Tomorrow morning at 6 am, my beloved stepdad, Michael, is going in for a triple bypass surgery. In some regards, I feel like I've been through this all before. In September, my dad was at the same hospital for an aortic transplant. I'm lucky to have tomorrow off, I'm going up there to sit and knit with mom and keep her company during the surgery. Please, in your own way, be it prayer, good vibes, or healing thoughts, please keep him in your mind in the next week as he undergoes and then heals from this.
Ok, big heavy stuff done.
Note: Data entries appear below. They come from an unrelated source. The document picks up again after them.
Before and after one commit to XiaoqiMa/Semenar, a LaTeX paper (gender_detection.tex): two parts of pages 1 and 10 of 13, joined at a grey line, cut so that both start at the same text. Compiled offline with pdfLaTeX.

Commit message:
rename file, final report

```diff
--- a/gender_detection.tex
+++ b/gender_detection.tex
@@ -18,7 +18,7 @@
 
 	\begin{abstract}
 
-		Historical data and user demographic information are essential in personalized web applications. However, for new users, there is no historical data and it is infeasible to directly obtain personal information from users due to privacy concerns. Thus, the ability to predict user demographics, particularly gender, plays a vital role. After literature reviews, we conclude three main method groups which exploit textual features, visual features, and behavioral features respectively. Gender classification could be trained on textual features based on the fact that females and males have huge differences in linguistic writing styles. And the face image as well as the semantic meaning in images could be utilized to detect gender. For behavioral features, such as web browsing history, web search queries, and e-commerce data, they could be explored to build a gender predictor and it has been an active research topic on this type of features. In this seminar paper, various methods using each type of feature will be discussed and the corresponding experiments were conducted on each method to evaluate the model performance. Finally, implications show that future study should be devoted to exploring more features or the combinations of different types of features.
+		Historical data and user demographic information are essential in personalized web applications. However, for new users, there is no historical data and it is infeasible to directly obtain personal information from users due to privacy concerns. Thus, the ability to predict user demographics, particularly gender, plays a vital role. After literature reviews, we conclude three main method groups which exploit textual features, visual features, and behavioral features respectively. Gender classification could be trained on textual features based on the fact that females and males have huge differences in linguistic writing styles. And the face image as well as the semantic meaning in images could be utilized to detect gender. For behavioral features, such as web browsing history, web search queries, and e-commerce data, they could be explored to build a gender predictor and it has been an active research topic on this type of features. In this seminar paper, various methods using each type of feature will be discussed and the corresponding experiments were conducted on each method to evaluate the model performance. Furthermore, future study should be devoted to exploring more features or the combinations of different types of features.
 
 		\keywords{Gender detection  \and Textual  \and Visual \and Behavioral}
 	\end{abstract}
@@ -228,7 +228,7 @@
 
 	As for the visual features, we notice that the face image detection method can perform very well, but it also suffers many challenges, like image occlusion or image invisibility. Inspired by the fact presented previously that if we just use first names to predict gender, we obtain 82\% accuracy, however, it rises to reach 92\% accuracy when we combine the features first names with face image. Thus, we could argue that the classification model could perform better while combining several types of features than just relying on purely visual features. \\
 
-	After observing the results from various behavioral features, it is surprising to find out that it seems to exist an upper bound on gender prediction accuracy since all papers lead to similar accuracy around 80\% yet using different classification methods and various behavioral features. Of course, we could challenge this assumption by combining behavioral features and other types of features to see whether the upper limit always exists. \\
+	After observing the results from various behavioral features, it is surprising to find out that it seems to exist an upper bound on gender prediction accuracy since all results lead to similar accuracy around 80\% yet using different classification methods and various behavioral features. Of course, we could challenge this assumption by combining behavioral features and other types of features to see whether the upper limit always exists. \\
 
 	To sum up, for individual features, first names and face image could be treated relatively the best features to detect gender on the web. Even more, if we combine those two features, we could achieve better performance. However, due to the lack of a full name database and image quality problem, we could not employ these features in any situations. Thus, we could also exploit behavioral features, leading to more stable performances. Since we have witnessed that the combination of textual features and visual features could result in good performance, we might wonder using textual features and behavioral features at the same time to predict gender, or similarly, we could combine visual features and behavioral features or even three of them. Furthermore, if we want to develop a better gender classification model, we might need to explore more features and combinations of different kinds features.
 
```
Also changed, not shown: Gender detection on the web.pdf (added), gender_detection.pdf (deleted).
I'm now working nights. Yesterday was my first shift working 1:30-10pm. It was ok, I guess. I didn't "hull out" the boat, which means you land too fast, and the hull slams into the ramp. That's bad. I've been hulling out at least once a day. Didn't at all yesterday. I'm also working with someone new, which is a nice change. I worked well with R for the last two weeks, but I really held my tongue a lot on politics, lifestyle, religion, etc. I think B aligns himself along the same lines as R, but he's just a bit more easygoing in the right way. He's older, and he's old-school, I think he was impressed that a girl could do this. But I drove all night, no problems.
Driving in the dark is so strange. The way you hit the landings every time is by finding a point of reference. For me, when the orange pole thingies on the boat cross the inside edge of a particular post on shore, I know to slow down, throw it in reverse. It's damn hard to see that post on shore in the dark! You actually can see it, there's enough light from the one street light, but you're coming in, and you're thinking you should see it by now, and you don't...and you still don't...and you're worrying that you can't see it and you won't see it and you'll hull out and slam the hell out of the landing....and then you see it and you're fine! phew! And then, once you've slowed down, and you're nosing into the ramp at the very end, it's almost impossible to get your perspective right as to whether you're 5 feet from the ramp or 5 inches. It's certainly a new experience, and something to get used to.
My mom, and a few others, have worried about me being out there "all alone" late at night. In reality, mother-worry aside, it feels really safe. And I'm saying that as someone who's lived in crappy rough neighborhoods in DC. The roads approaching the boat on both sides are long and straight, so you can see cars coming, from their headlights. You know who's hanging out on the shore cause they've either got lights or making noise or something. A very VERY weird guy (utter lack of social skills, won't stop talking loudly, gets very in your face and animated--we've all met people like that) from a security company comes and gets all of the money at one point, so we don't really have anything to steal. Plus--mom, read this part over a few times--in the entire history of the boat, nothing has happened. Nobody has been robbed or hurt or ANYTHING. It feels safe. It's eerie as hell, especially once you've cut the engine. Suddenly there's a swell of noise from the crickets and owls and creatures, and not the roar of the turbines. And walking up the ramp to the car, out of the circle of light from the streetlight, it's suddenly dark, darker than you've seen in a long time. It's really great, actually. It reminds me of being a kid and going camping, and stepping out of the circle of light from the campfire, and really feeling the darkness.
I had another visitor this week, Michael and his sister, my auntie Jane (you have to pronounce it ahhhntie, the New England way, since she's from Rhode Island) came up for a look around the ferry. Jane snapped this cute picture of the boat and me: